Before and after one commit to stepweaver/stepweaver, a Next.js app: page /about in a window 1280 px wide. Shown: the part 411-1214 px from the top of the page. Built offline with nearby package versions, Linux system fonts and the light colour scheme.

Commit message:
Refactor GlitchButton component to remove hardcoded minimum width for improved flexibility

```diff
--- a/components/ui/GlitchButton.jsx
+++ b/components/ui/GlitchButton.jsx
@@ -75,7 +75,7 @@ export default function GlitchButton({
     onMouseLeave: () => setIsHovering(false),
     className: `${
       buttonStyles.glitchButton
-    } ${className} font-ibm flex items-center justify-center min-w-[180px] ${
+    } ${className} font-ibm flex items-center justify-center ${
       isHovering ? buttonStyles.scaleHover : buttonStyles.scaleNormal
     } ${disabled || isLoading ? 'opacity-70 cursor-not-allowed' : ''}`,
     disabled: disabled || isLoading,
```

* * *

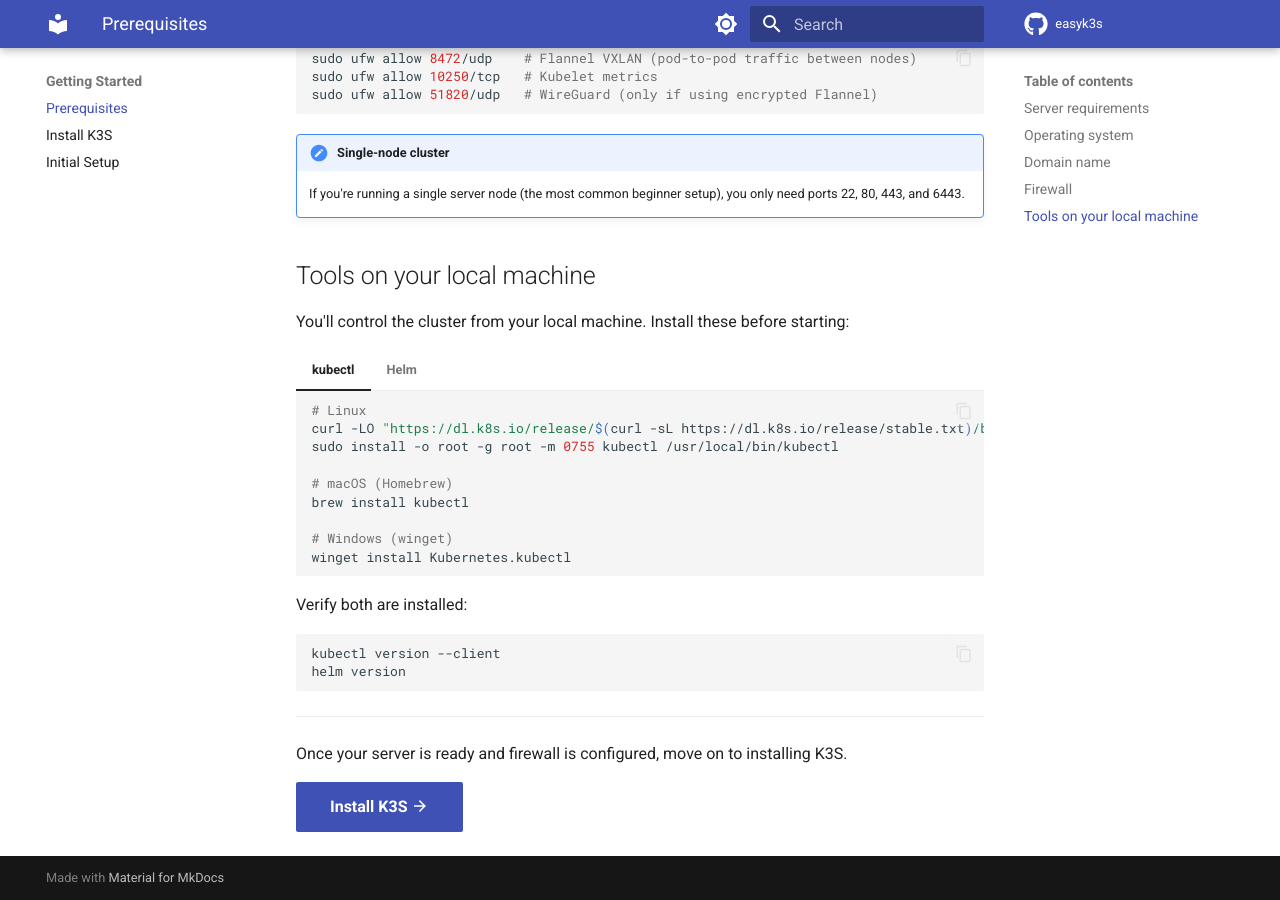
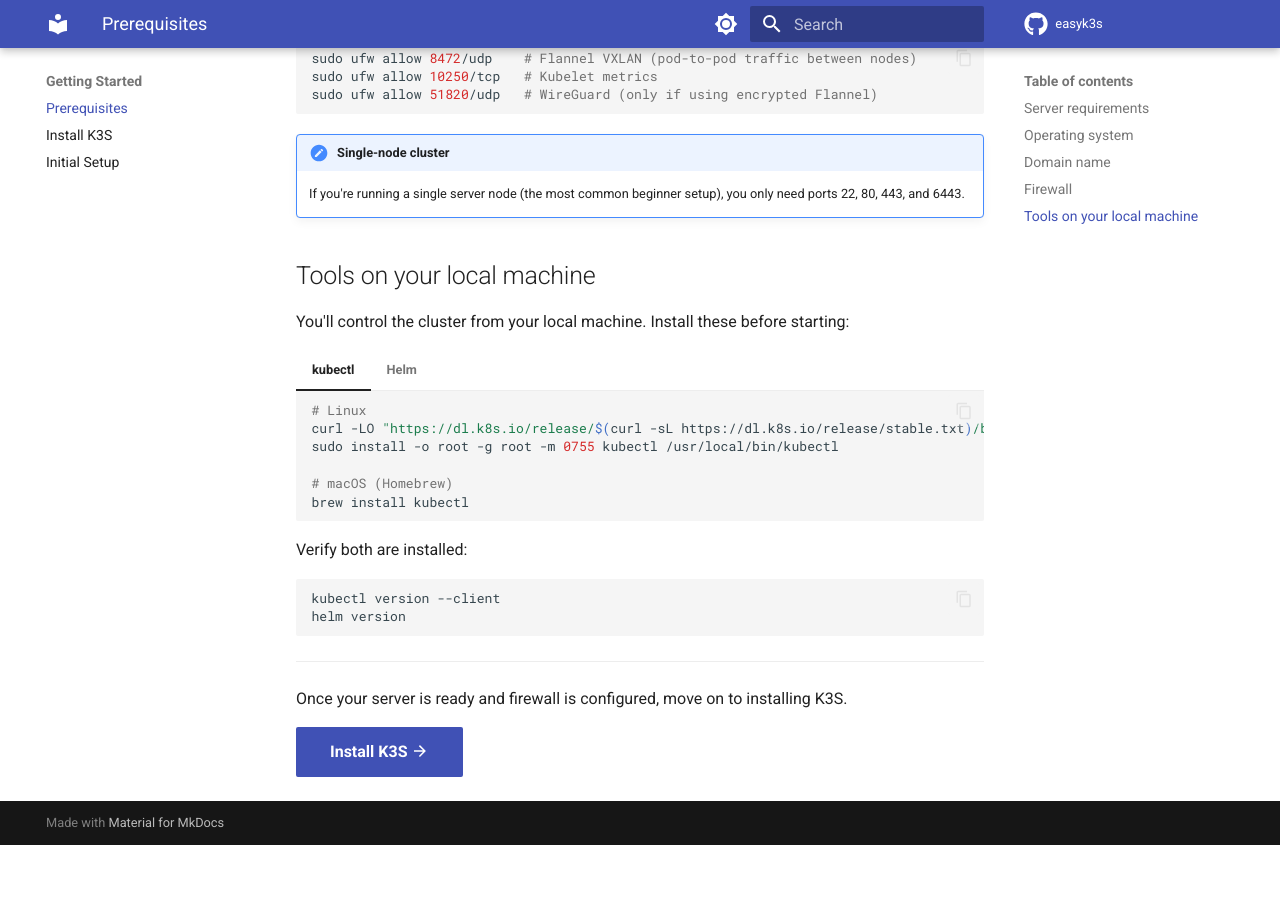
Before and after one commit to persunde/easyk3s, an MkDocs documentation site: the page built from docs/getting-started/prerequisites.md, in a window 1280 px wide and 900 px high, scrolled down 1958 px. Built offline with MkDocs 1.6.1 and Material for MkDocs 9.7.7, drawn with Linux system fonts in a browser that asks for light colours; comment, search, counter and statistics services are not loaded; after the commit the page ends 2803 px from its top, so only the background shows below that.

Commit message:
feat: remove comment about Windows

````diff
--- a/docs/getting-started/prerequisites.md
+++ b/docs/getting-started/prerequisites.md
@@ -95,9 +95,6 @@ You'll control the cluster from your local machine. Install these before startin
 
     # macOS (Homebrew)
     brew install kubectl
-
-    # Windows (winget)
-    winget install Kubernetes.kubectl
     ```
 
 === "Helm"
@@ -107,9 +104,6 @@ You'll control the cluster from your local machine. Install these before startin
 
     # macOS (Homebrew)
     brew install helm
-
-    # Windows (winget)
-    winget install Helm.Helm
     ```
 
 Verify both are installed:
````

EXERCISE DESCRIPTION - Working from the entries above, return all lines that contain "prerequisites".

REPLY TO THE TASK -
Before and after one commit to persunde/easyk3s, an MkDocs documentation site: the page built from docs/getting-started/prerequisites.md, in a window 1280 px wide and 900 px high, scrolled down 1958 px. Built offline with MkDocs 1.6.1 and Material for MkDocs 9.7.7, drawn with Linux system fonts in a browser that asks for light colours; comment, search, counter and statistics services are not loaded; after the commit the page ends 2803 px from its top, so only the background shows below that.
--- a/docs/getting-started/prerequisites.md
+++ b/docs/getting-started/prerequisites.md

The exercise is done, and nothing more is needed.